── Records to process ──
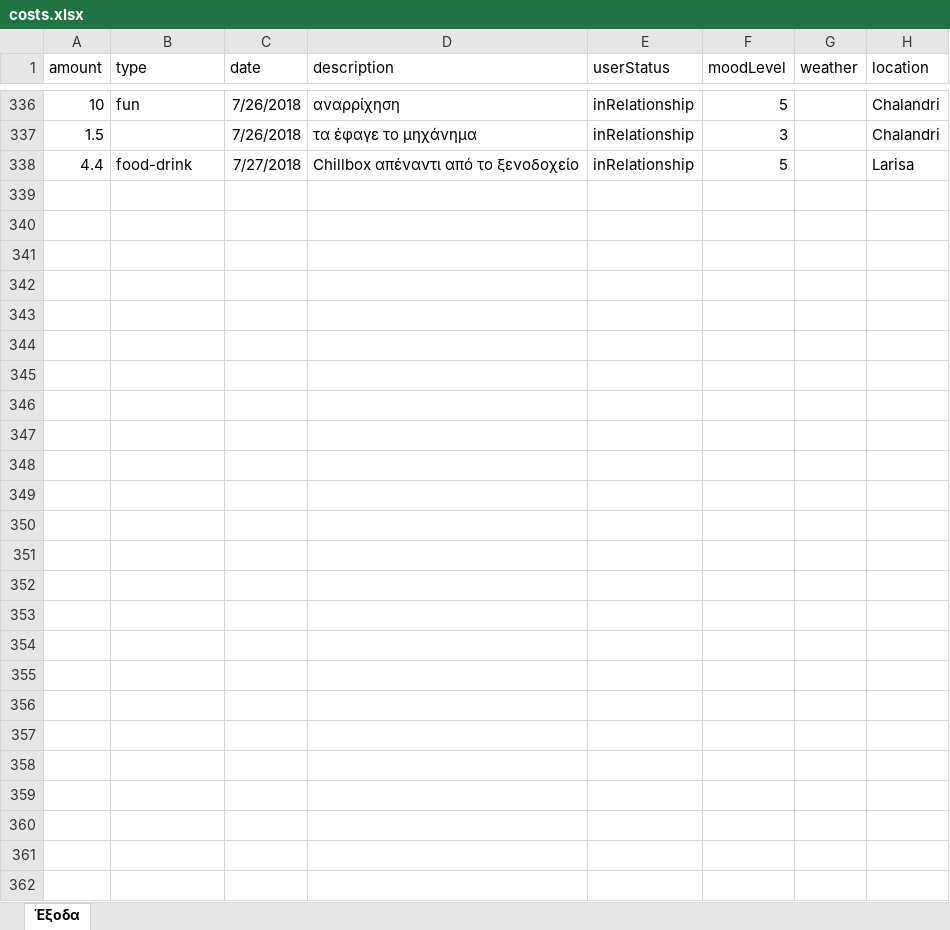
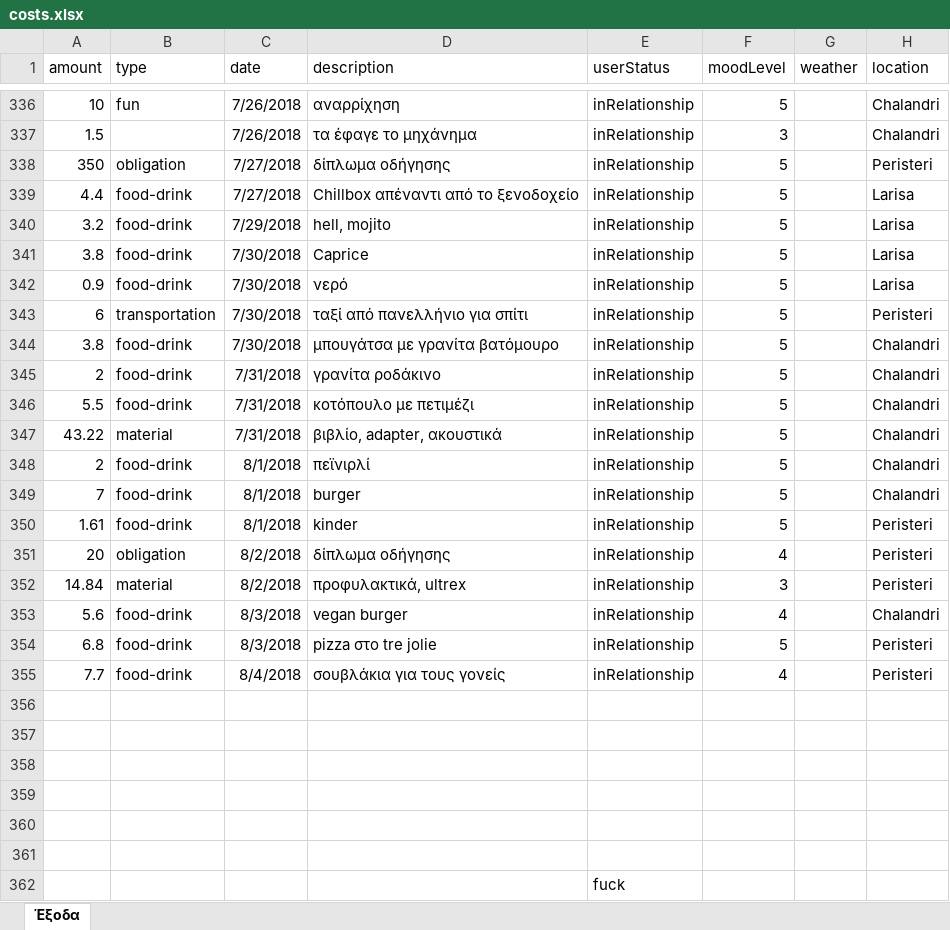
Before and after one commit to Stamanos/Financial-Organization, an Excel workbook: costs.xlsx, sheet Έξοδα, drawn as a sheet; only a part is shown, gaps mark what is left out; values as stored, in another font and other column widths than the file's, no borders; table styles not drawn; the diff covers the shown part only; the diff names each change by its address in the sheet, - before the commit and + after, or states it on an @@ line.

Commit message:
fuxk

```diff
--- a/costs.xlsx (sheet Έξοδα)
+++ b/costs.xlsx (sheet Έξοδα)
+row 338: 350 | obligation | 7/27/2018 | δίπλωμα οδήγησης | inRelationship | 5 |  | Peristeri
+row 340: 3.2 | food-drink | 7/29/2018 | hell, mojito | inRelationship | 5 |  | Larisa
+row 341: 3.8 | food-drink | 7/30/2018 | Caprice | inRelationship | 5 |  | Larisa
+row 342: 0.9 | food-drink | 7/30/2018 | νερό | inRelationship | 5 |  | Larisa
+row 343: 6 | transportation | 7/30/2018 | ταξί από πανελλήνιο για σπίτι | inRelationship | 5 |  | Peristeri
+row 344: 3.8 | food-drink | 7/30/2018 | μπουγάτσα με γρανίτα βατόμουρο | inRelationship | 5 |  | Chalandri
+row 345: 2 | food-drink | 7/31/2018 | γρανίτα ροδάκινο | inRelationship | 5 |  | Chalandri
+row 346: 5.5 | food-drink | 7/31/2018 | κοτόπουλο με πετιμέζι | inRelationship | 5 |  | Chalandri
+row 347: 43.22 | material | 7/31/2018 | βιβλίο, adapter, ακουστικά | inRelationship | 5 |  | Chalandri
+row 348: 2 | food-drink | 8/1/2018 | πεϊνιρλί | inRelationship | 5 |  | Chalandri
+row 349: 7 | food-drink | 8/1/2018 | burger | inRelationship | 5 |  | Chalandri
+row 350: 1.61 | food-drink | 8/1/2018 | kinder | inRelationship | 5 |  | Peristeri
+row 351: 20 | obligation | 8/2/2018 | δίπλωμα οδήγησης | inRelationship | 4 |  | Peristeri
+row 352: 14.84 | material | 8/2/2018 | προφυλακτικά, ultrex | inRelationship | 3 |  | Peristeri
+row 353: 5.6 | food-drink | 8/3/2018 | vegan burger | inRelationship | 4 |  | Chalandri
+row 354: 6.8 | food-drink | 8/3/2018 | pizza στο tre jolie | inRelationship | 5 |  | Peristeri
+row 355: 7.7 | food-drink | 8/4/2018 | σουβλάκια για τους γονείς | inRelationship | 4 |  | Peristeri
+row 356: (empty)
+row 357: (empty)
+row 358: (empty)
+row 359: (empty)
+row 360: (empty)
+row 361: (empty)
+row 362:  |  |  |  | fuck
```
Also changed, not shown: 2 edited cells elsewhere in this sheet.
───
── Records to process ──
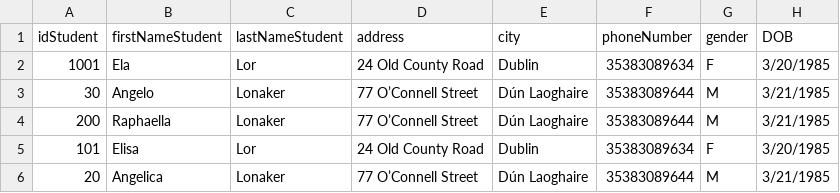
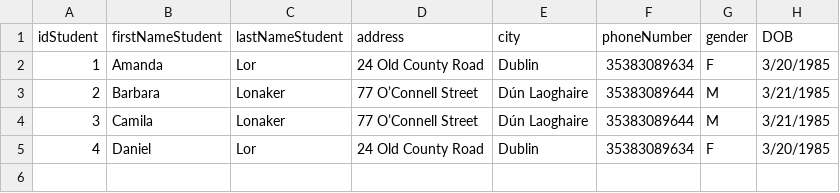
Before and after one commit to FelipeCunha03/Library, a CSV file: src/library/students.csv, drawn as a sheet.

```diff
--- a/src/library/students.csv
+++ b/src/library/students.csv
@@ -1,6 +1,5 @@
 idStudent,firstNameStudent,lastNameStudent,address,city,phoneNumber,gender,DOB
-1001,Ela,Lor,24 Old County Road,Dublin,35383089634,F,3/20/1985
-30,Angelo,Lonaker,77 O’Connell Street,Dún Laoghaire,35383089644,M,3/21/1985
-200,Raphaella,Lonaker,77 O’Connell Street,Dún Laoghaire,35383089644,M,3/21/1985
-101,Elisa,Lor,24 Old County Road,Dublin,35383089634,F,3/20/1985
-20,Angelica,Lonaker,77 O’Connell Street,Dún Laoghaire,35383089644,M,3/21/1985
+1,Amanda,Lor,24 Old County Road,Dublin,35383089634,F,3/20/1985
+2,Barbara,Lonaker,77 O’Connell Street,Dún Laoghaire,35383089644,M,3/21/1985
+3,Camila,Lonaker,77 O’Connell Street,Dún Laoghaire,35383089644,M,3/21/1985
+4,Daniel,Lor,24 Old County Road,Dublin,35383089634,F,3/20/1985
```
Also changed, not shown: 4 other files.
───
── Records to process ──
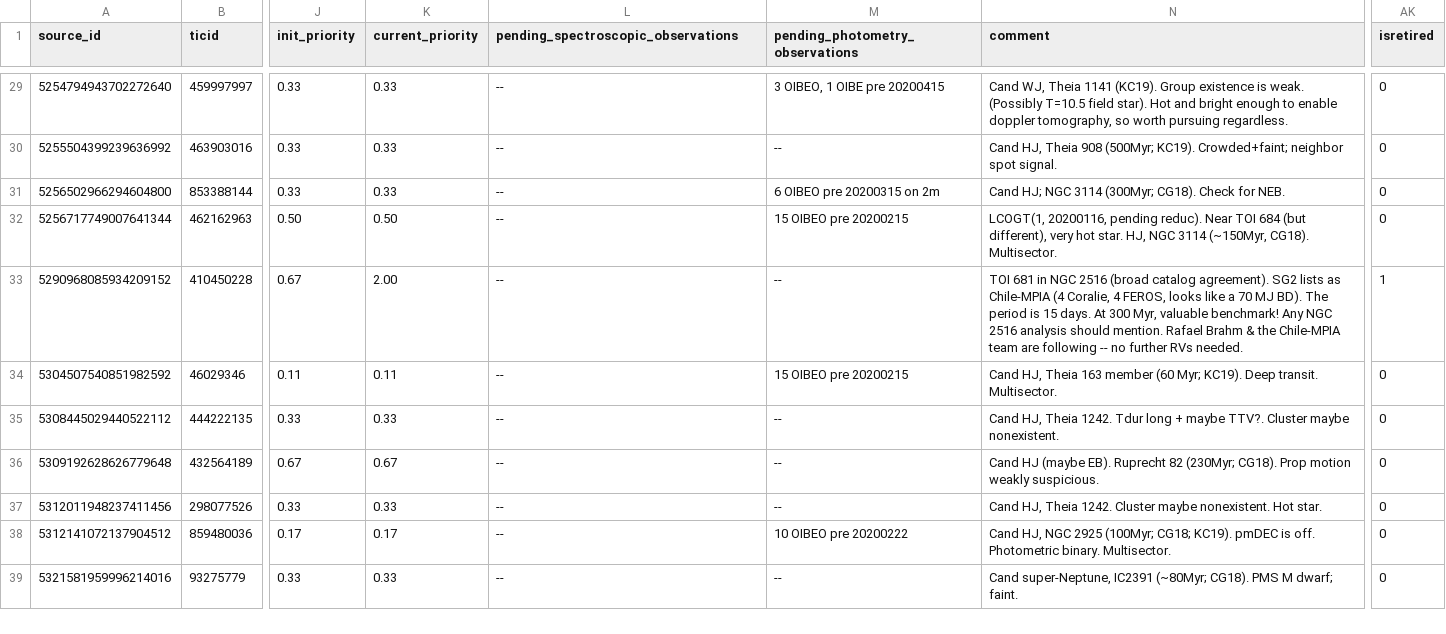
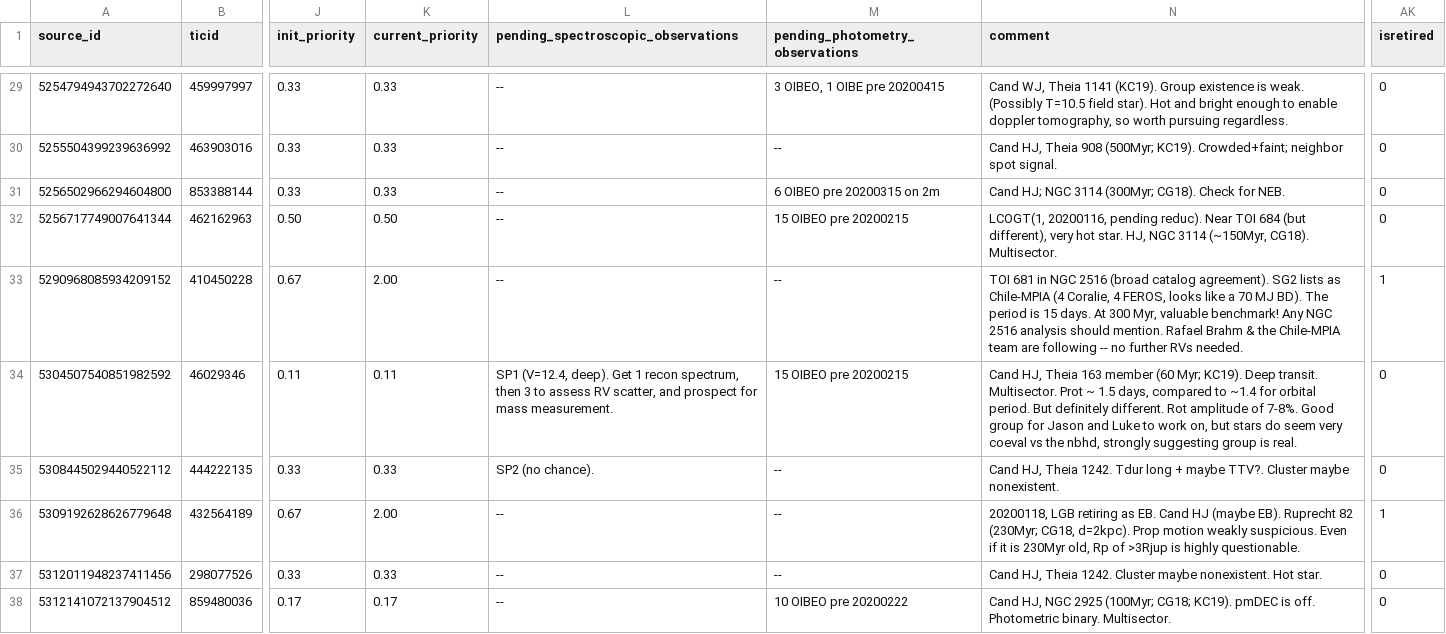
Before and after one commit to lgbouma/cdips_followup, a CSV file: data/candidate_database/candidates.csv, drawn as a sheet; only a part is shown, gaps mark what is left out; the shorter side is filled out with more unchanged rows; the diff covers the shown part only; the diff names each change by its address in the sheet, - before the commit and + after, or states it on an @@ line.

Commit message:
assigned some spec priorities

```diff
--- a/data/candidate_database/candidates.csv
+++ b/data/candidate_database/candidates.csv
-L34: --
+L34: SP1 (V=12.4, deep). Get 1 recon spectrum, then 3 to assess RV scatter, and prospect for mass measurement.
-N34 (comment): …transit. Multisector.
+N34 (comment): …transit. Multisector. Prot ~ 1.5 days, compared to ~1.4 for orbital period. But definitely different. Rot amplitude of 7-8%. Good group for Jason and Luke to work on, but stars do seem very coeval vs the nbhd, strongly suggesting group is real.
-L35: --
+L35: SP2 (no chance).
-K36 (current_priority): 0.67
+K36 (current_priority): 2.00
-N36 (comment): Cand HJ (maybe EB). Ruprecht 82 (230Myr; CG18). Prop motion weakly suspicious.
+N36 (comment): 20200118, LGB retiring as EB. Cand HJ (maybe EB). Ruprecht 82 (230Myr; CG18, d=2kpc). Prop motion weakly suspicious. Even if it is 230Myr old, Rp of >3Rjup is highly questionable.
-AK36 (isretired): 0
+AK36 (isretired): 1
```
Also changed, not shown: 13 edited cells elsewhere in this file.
───
> [Directions]: Filtering the entries above by the word "empty", copy each line that matches.

> [Response to the task]:
+row 356: (empty)
+row 357: (empty)
+row 358: (empty)
+row 359: (empty)
+row 360: (empty)
+row 361: (empty)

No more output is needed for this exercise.